* _What is expected_
The first line of the entries is where the copy starts and the line with "Also changed, not shown: other parts of README.md" is where it ends; set down each line exactly, both ends included, and drop pictures.

[Opening Data for the task section]

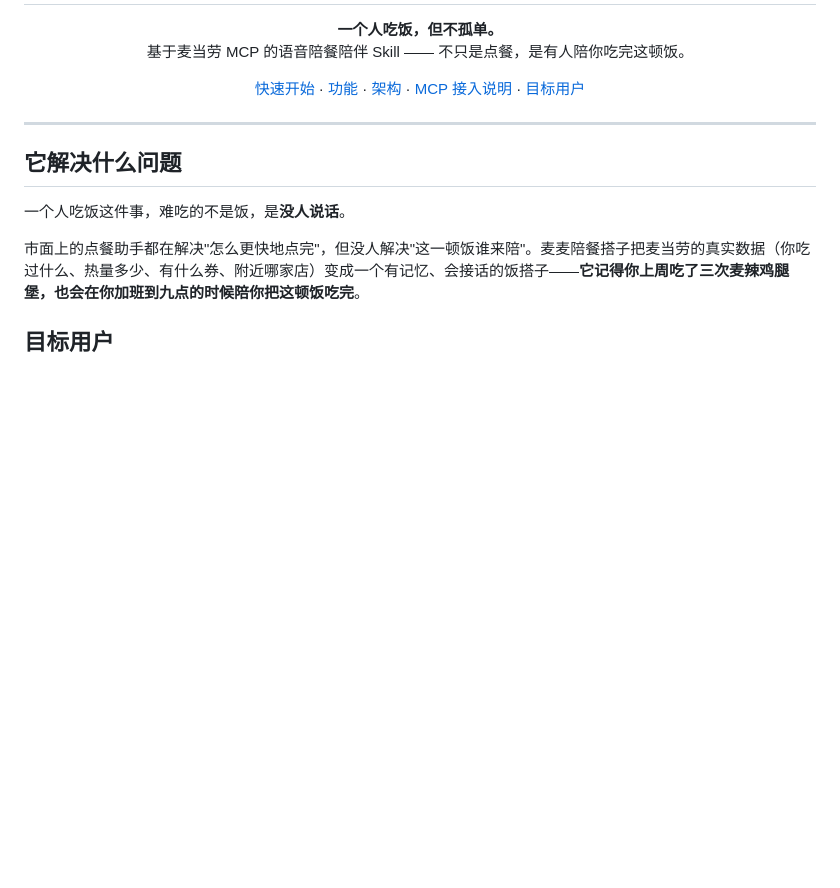
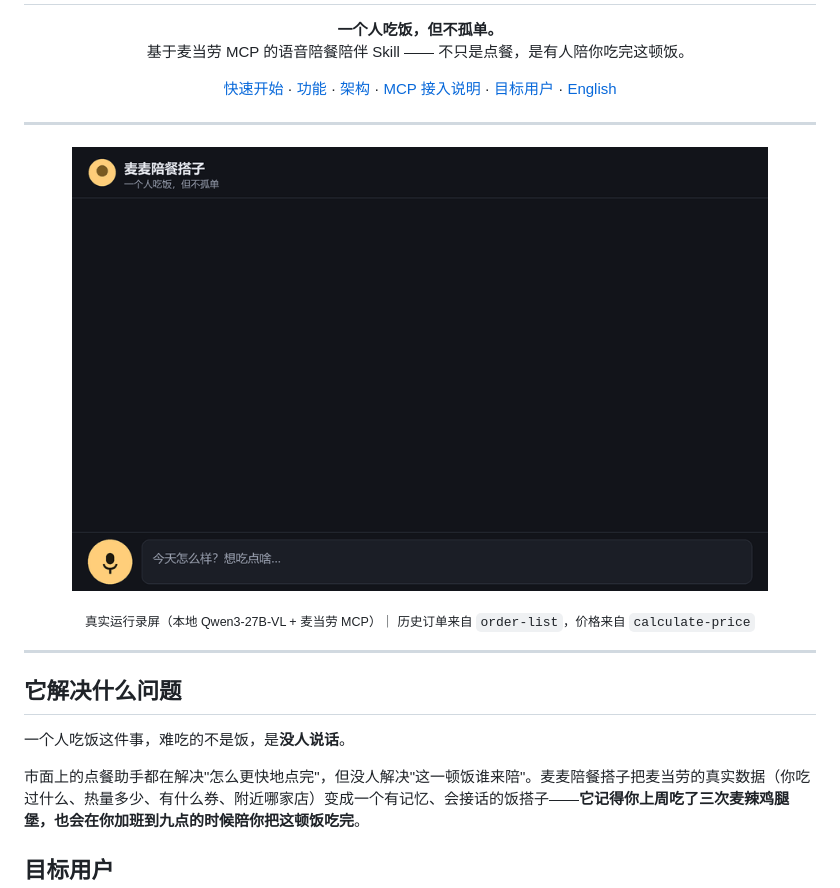
Before and after one commit to jkjkiiiii/mcdinner-mate, a Markdown page: README.md, the part around the change printed below. Drawn GitHub-style; pictures changed too: assets/demo-chat.gif (added); blank space fills up the shorter version.

```diff
--- a/README.md
+++ b/README.md
@@ -14,7 +14,21 @@
   <a href="#它到底能干什么">功能</a> ·
   <a href="#架构">架构</a> ·
   <a href="MCP_INTEGRATION.md">MCP 接入说明</a> ·
-  <a href="#目标用户">目标用户</a>
+  <a href="#目标用户">目标用户</a> ·
+  <a href="#english-overview">English</a>
+</p>
+
+---
+
+<p align="center">
+  <img src="assets/demo-chat.gif" alt="真实对话演示：从「今天加班到九点」到「¥33.5，堂食还是打包」" width="88%">
+</p>
+
+<p align="center">
+  <sub>
+    真实运行录屏（本地 Qwen3-27B-VL + 麦当劳 MCP）｜
+    历史订单来自 <code>order-list</code>，价格来自 <code>calculate-price</code>
+  </sub>
 </p>
 
 ---
```
Also changed, not shown: other parts of README.md (+67 -22 lines), assets/demo-cover.png (added), assets/demo-showcase.png (added), 1 other file.
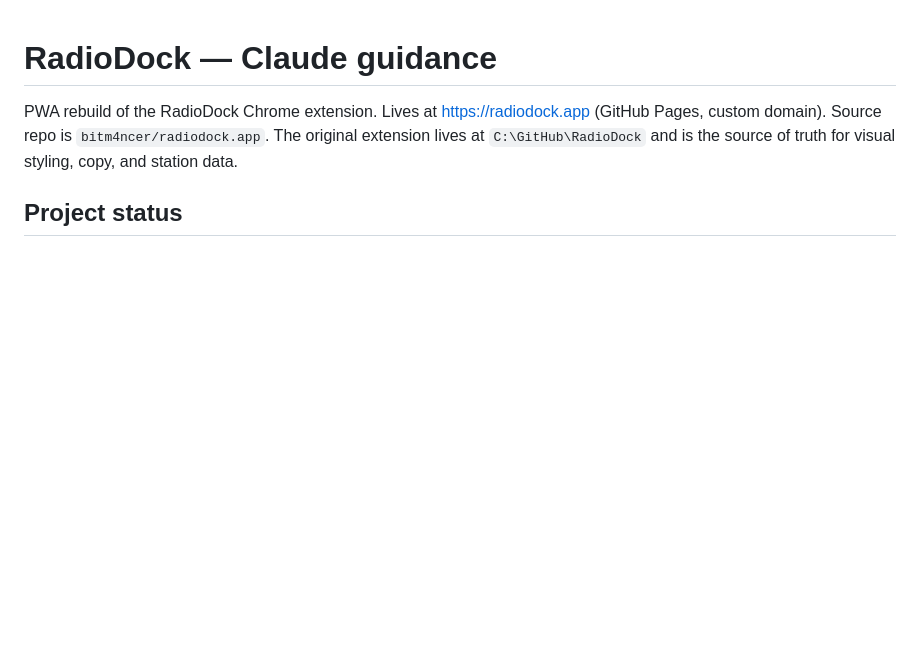
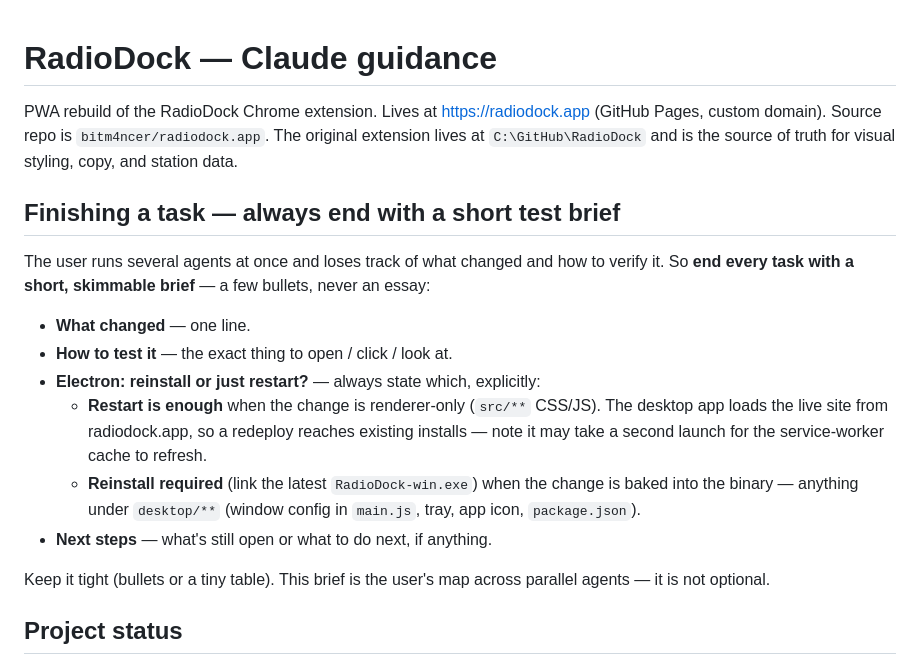
Before and after one commit to bitm4ncer/radiodock.app, a Markdown page: CLAUDE.md, the part around the change. Drawn GitHub-style; blank space fills up the shorter version.

Commit message:
docs(CLAUDE.md): require a short 'what to test' brief at end of every task
Agents must close each task with a skimmable brief — what changed, how to test, Electron reinstall-vs-restart, next steps — so the user can track parallel agents.

Co-Authored-By: Claude Opus 4.8 <noreply@anthropic.com>

```diff
--- a/CLAUDE.md
+++ b/CLAUDE.md
@@ -1,6 +1,19 @@
 # RadioDock — Claude guidance
 
 PWA rebuild of the RadioDock Chrome extension. Lives at <https://radiodock.app> (GitHub Pages, custom domain). Source repo is `bitm4ncer/radiodock.app`. The original extension lives at `C:\GitHub\RadioDock` and is the source of truth for visual styling, copy, and station data.
+
+## Finishing a task — always end with a short test brief
+
+The user runs several agents at once and loses track of what changed and how to verify it. So **end every task with a short, skimmable brief** — a few bullets, never an essay:
+
+- **What changed** — one line.
+- **How to test it** — the exact thing to open / click / look at.
+- **Electron: reinstall or just restart?** — always state which, explicitly:
+  - **Restart is enough** when the change is renderer-only (`src/**` CSS/JS). The desktop app loads the live site from radiodock.app, so a redeploy reaches existing installs — note it may take a second launch for the service-worker cache to refresh.
+  - **Reinstall required** (link the latest `RadioDock-win.exe`) when the change is baked into the binary — anything under `desktop/**` (window config in `main.js`, tray, app icon, `package.json`).
+- **Next steps** — what's still open or what to do next, if anything.
+
+Keep it tight (bullets or a tiny table). This brief is the user's map across parallel agents — it is not optional.
 
 ## Project status
 
```
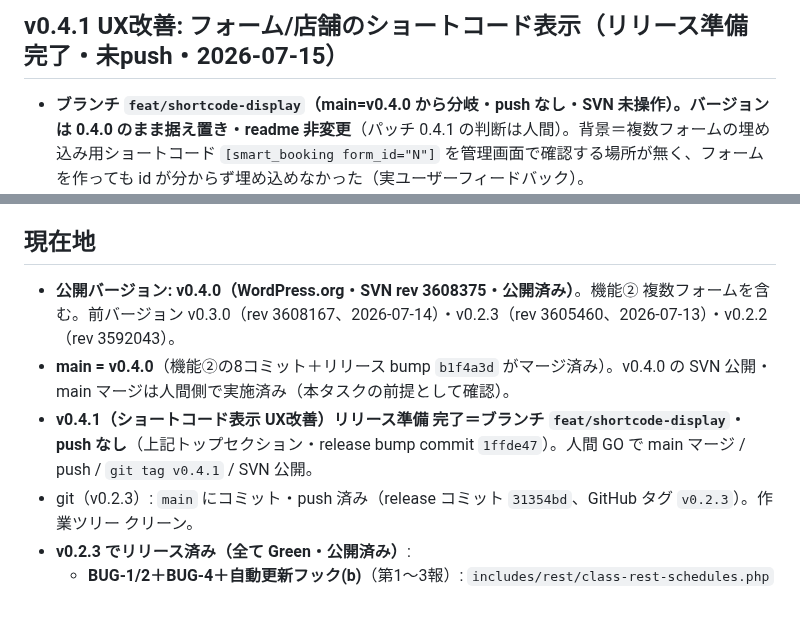
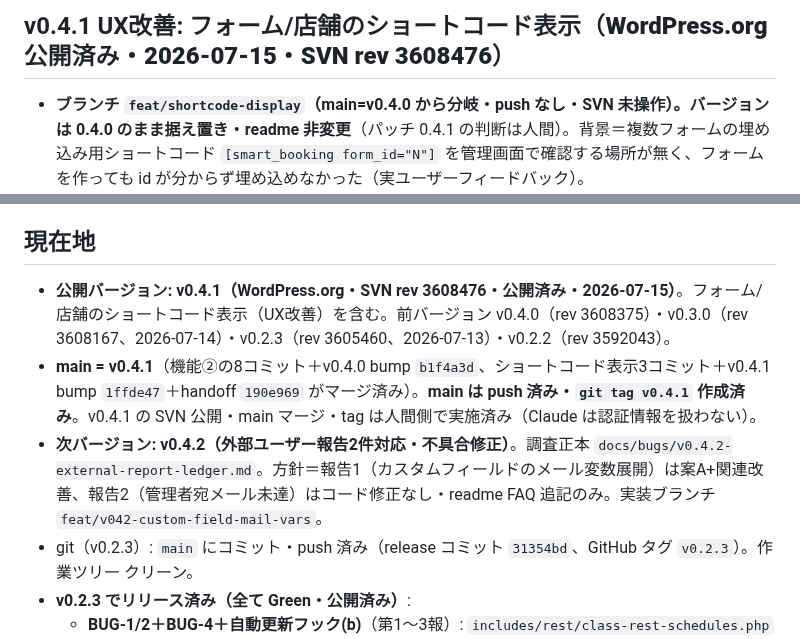
Before and after one commit to KeisukeYokoyama/SmartBooking, a Markdown page: docs/handoff/state.md, 2 parts joined by grey strips. Rendered like a GitHub page; blank space fills up the shorter version.

Commit message:
docs(handoff): v0.4.1 を公開済み（SVN rev 3608476）に訂正・v0.4.2 を次バージョンに設定
SVN 公開は人間側作業のため state.md 未反映だった点を訂正。
main は push 済み・tag v0.4.1 作成済み。

Co-Authored-By: Claude Opus 4.8 (1M context) <noreply@anthropic.com>
Claude-Session: https://claude.ai/code/session_01VX6nbMmCvQZ1G1fjTxCupz

```diff
--- a/docs/handoff/state.md
+++ b/docs/handoff/state.md
@@ -4,5 +4,5 @@
 
-## v0.4.1 UX改善: フォーム/店舗のショートコード表示（リリース準備 完了・未push・2026-07-15）
+## v0.4.1 UX改善: フォーム/店舗のショートコード表示（**WordPress.org 公開済み・2026-07-15・SVN rev 3608476**）
 
 - **ブランチ `feat/shortcode-display`（main=v0.4.0 から分岐・push なし・SVN 未操作）。バージョンは 0.4.0 のまま据え置き・readme 非変更**（パッチ 0.4.1 の判断は人間）。背景＝複数フォームの埋め込み用ショートコード `[smart_booking form_id="N"]` を管理画面で確認する場所が無く、フォームを作っても id が分からず埋め込めなかった（実ユーザーフィードバック）。
 - **実装（コミット）**:
@@ -55,9 +55,9 @@
 - ✅ readme 精度（②由来）：FAQ のカスタムテーブル数を **「6つ」→「7つ」に修正済み**（forms テーブル追加＝実体7つ・uninstall.php の7テーブル DROP と整合）。
 
 ## 現在地
-- **公開バージョン: v0.4.0（WordPress.org・SVN rev 3608375・公開済み）**。機能② 複数フォームを含む。前バージョン v0.3.0（rev 3608167、2026-07-14）・v0.2.3（rev 3605460、2026-07-13）・v0.2.2（rev 3592043）。
-- **main = v0.4.0**（機能②の8コミット＋リリース bump `b1f4a3d` がマージ済み）。v0.4.0 の SVN 公開・main マージは人間側で実施済み（本タスクの前提として確認）。
-- **v0.4.1（ショートコード表示 UX改善）リリース準備 完了＝ブランチ `feat/shortcode-display`・push なし**（上記トップセクション・release bump commit `1ffde47`）。人間 GO で main マージ / push / `git tag v0.4.1` / SVN 公開。
+- **公開バージョン: v0.4.1（WordPress.org・SVN rev 3608476・公開済み・2026-07-15）**。フォーム/店舗のショートコード表示（UX改善）を含む。前バージョン v0.4.0（rev 3608375）・v0.3.0（rev 3608167、2026-07-14）・v0.2.3（rev 3605460、2026-07-13）・v0.2.2（rev 3592043）。
+- **main = v0.4.1**（機能②の8コミット＋v0.4.0 bump `b1f4a3d`、ショートコード表示3コミット＋v0.4.1 bump `1ffde47`＋handoff `190e969` がマージ済み）。**main は push 済み・`git tag v0.4.1` 作成済み**。v0.4.1 の SVN 公開・main マージ・tag は人間側で実施済み（Claude は認証情報を扱わない）。
+- **次バージョン: v0.4.2（外部ユーザー報告2件対応・不具合修正）**。調査正本 `docs/bugs/v0.4.2-external-report-ledger.md`。方針＝報告1（カスタムフィールドのメール変数展開）は案A+関連改善、報告2（管理者宛メール未達）はコード修正なし・readme FAQ 追記のみ。実装ブランチ `feat/v042-custom-field-mail-vars`。
 - git（v0.2.3）: `main` にコミット・push 済み（release コミット `31354bd`、GitHub タグ `v0.2.3`）。作業ツリー クリーン。
 - **v0.2.3 でリリース済み（全て Green・公開済み）**:
   - **BUG-1/2＋BUG-4＋自動更新フック(b)**（第1〜3報）: `includes/rest/class-rest-schedules.php` / `includes/class-activator.php` / `smart-booking.php`（copy_schedules 店舗×担当者スコープ／schedules UNIQUE＋dedup 移行／admin_init maybe_upgrade）。
```
Also changed, not shown: other parts of docs/handoff/state.md (+1 -1 lines).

[Closing Data for the task section]

* _Exercise solution_
Before and after one commit to jkjkiiiii/mcdinner-mate, a Markdown page: README.md, the part around the change printed below. Drawn GitHub-style; pictures changed too: assets/demo-chat.gif (added); blank space fills up the shorter version.

```diff
--- a/README.md
+++ b/README.md
@@ -14,7 +14,21 @@
   <a href="#它到底能干什么">功能</a> ·
   <a href="#架构">架构</a> ·
   <a href="MCP_INTEGRATION.md">MCP 接入说明</a> ·
-  <a href="#目标用户">目标用户</a>
+  <a href="#目标用户">目标用户</a> ·
+  <a href="#english-overview">English</a>
+</p>
+
+---
+
+<p align="center">
+  <img src="assets/demo-chat.gif" alt="真实对话演示：从「今天加班到九点」到「¥33.5，堂食还是打包」" width="88%">
+</p>
+
+<p align="center">
+  <sub>
+    真实运行录屏（本地 Qwen3-27B-VL + 麦当劳 MCP）｜
+    历史订单来自 <code>order-list</code>，价格来自 <code>calculate-price</code>
+  </sub>
 </p>
 
 ---
```
Also changed, not shown: other parts of README.md (+67 -22 lines), assets/demo-cover.png (added), assets/demo-showcase.png (added), 1 other file.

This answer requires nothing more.